Hm. You don't say where you live. I'm guessing it is not the US by the way you describe the school years. At 10, a child is still in elementary(primary) school in the US and then usually goes to middle school and highschool when they are about 14 or so. But . . . in the US, schools are by law required to evaluate children for disorders when requested by a parent and then special services are added into the school day if needed. Is there any such thing where you reside?
There are other things to think about besides aspergers. Aspergers is on the autistic spectrum and is often called "high functioning autism". Speech is often unusual in an aspergers child in that they talk like a "little professor". They have special areas of interest and talk and talk about these. They are often above level intelligence and reading is usually several grades above. (unless they have a learning disability such as dyslexia). Social skills are impeded as you've noted. But . . . I'd look into ADD and sensory integration disorder as well. Appearing deaf can be auditory processing issues. Lack of social skills could be any of these mentioned disorders. Not wanting to read or write could be any of these issues as well.

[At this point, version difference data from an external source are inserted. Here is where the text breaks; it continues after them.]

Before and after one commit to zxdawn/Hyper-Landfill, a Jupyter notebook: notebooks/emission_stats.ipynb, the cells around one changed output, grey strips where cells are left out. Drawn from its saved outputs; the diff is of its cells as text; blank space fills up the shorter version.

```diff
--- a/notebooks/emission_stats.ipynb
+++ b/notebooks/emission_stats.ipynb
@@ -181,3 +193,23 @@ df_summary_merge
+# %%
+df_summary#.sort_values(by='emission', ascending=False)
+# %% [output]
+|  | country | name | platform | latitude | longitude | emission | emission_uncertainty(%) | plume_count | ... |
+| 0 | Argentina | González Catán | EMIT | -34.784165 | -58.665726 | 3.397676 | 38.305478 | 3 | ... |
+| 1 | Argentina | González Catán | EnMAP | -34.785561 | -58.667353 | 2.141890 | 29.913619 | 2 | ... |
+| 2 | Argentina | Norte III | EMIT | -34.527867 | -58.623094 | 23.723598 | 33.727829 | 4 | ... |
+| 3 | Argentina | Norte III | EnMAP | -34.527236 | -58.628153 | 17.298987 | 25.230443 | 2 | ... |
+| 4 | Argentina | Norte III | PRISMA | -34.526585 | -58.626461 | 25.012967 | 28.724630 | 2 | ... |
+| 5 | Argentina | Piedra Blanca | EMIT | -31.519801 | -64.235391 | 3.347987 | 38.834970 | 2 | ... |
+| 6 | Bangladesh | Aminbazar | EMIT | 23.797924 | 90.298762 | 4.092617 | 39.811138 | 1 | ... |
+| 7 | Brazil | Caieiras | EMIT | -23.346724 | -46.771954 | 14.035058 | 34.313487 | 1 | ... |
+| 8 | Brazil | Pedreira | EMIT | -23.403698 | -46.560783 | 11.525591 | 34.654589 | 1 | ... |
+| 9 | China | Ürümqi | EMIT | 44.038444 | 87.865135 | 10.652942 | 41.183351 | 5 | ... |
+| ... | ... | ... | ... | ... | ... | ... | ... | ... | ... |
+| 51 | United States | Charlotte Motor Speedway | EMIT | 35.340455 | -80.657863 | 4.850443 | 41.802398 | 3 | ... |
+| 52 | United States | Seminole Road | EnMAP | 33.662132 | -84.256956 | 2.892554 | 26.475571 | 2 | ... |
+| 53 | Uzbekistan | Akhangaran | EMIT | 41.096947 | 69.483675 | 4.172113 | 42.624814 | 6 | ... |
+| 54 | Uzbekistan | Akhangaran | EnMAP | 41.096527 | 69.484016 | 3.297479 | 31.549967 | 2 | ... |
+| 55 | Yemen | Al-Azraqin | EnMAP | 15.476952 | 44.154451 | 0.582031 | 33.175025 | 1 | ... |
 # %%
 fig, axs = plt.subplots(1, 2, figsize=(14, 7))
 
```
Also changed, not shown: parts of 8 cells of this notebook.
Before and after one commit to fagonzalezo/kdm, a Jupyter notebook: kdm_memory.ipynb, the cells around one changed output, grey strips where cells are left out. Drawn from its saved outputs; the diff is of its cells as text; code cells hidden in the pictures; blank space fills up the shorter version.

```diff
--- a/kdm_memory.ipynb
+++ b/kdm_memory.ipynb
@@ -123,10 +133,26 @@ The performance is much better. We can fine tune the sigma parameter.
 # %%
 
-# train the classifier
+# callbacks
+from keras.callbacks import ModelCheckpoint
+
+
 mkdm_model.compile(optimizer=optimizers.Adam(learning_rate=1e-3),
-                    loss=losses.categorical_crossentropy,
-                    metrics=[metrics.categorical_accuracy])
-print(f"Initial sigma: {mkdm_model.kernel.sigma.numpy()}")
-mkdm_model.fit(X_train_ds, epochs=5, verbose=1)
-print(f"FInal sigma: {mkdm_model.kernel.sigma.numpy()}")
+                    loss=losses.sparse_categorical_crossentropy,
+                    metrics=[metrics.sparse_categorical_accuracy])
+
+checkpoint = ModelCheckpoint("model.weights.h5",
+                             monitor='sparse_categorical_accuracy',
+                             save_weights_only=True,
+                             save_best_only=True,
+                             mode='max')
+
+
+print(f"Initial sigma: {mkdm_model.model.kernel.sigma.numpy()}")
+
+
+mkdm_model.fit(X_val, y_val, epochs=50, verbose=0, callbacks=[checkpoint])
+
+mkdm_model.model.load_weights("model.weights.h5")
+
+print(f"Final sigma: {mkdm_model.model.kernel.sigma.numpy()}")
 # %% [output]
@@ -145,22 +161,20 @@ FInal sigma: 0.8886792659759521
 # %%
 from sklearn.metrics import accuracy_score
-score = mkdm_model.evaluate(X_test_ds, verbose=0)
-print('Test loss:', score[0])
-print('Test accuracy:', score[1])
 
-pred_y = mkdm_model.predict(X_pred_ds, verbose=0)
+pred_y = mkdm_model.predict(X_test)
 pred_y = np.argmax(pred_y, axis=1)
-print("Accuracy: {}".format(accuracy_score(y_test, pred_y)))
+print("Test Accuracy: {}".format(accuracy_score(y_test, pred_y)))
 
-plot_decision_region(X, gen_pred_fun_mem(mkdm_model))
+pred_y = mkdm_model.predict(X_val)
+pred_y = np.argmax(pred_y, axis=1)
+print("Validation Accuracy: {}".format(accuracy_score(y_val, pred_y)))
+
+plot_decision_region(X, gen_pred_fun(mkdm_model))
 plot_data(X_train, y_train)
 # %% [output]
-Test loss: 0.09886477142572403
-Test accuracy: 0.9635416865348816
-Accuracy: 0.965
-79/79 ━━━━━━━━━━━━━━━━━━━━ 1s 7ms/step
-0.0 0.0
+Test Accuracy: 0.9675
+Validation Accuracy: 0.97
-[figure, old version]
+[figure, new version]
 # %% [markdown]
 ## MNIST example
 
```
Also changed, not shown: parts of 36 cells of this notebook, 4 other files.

I'd google them all and see if anything rings a bell. There are strategies to undertake for each one but can be a little different.
There are ways to help with social skills------- but please first google ADD, sensory integration disorder and aspergers and see lists of symptoms and stories about kids that have these to see what you think matches best to your child.
Another suggestion would be PDD-NOS - pervasive developmental disorder - not otherwise specified. This disorder is also on the autism spectrum but is often a higher functioning form of autism than Asperger's. I might suggest you google the phrase "PDD NOS" or the full term "pervasive developmental disorder" to see if the description of behaviours is similar to those of your son.
I would suspect your "high school" would have some type of student services or resouces that you could access. Most high schools in most countries have access to student medical facilities as well - your school principal should be able to inform you of this. If there is no help from your school and you suspect Asperger's or PDD-NOS, then go back to your doctor and ask for a referral to a specialist in developmental issues as autism.
A friend of mine read a book called "House Rules" by Jodi Picoult. She is best seller author and this book is in all the bookstores (purchased mine in Wal-Mart) as well as available on-line and in local libraries. I have only started reading my copy but it is about a young fellow who suffers from Asperger's. My friend, who is a teacher consultant of children suffering from autism within our local school board, says this author did her "homework". She claims the description of a child with Asperger's was "dead on". So, perhaps reading this fictional book might also help you with your son. Just a suggestion .... All the best ...